**Difference listings:**
——

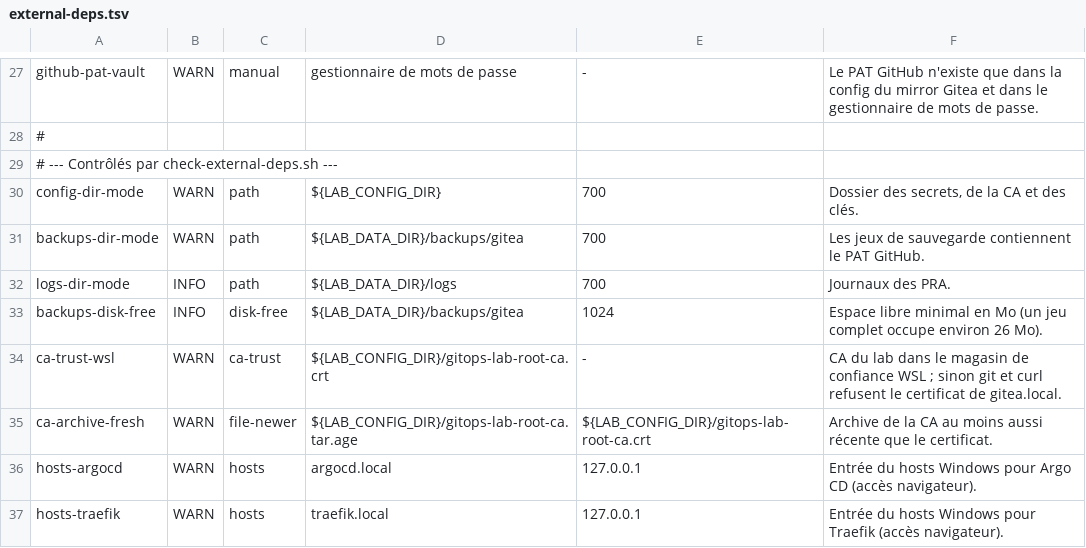
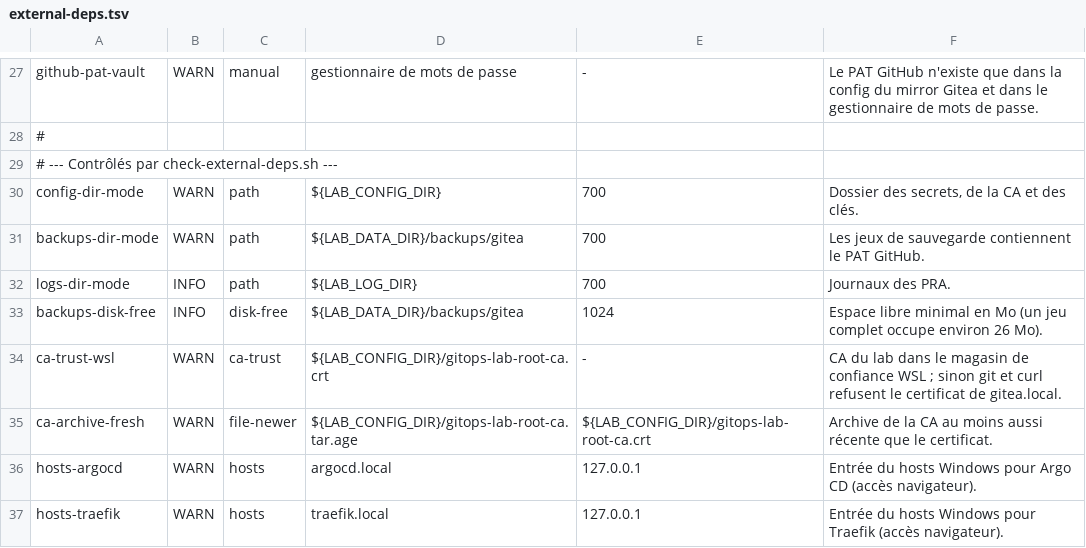
Before and after one commit to mouameng/gitops-lab, a TSV file: scripts/external-deps.tsv, drawn as a sheet; only a part is shown, gaps mark what is left out.

```diff
--- a/scripts/external-deps.tsv
+++ b/scripts/external-deps.tsv
@@ -31,3 +31,3 @@ config-dir-mode	WARN	path	${LAB_CONFIG_DIR}	700	Dossier des secrets, de la CA et
 backups-dir-mode	WARN	path	${LAB_DATA_DIR}/backups/gitea	700	Les jeux de sauvegarde contiennent le PAT GitHub.
-logs-dir-mode	INFO	path	${LAB_DATA_DIR}/logs	700	Journaux des PRA.
+logs-dir-mode	INFO	path	${LAB_LOG_DIR}	700	Journaux des PRA.
 backups-disk-free	INFO	disk-free	${LAB_DATA_DIR}/backups/gitea	1024	Espace libre minimal en Mo (un jeu complet occupe environ 26 Mo).
```
Also changed, not shown: 2 other files.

——

**Task requirements:**
Show me every line of the entries above that holds "scripts".

**Completed task:**
Before and after one commit to mouameng/gitops-lab, a TSV file: scripts/external-deps.tsv, drawn as a sheet; only a part is shown, gaps mark what is left out.
--- a/scripts/external-deps.tsv
+++ b/scripts/external-deps.tsv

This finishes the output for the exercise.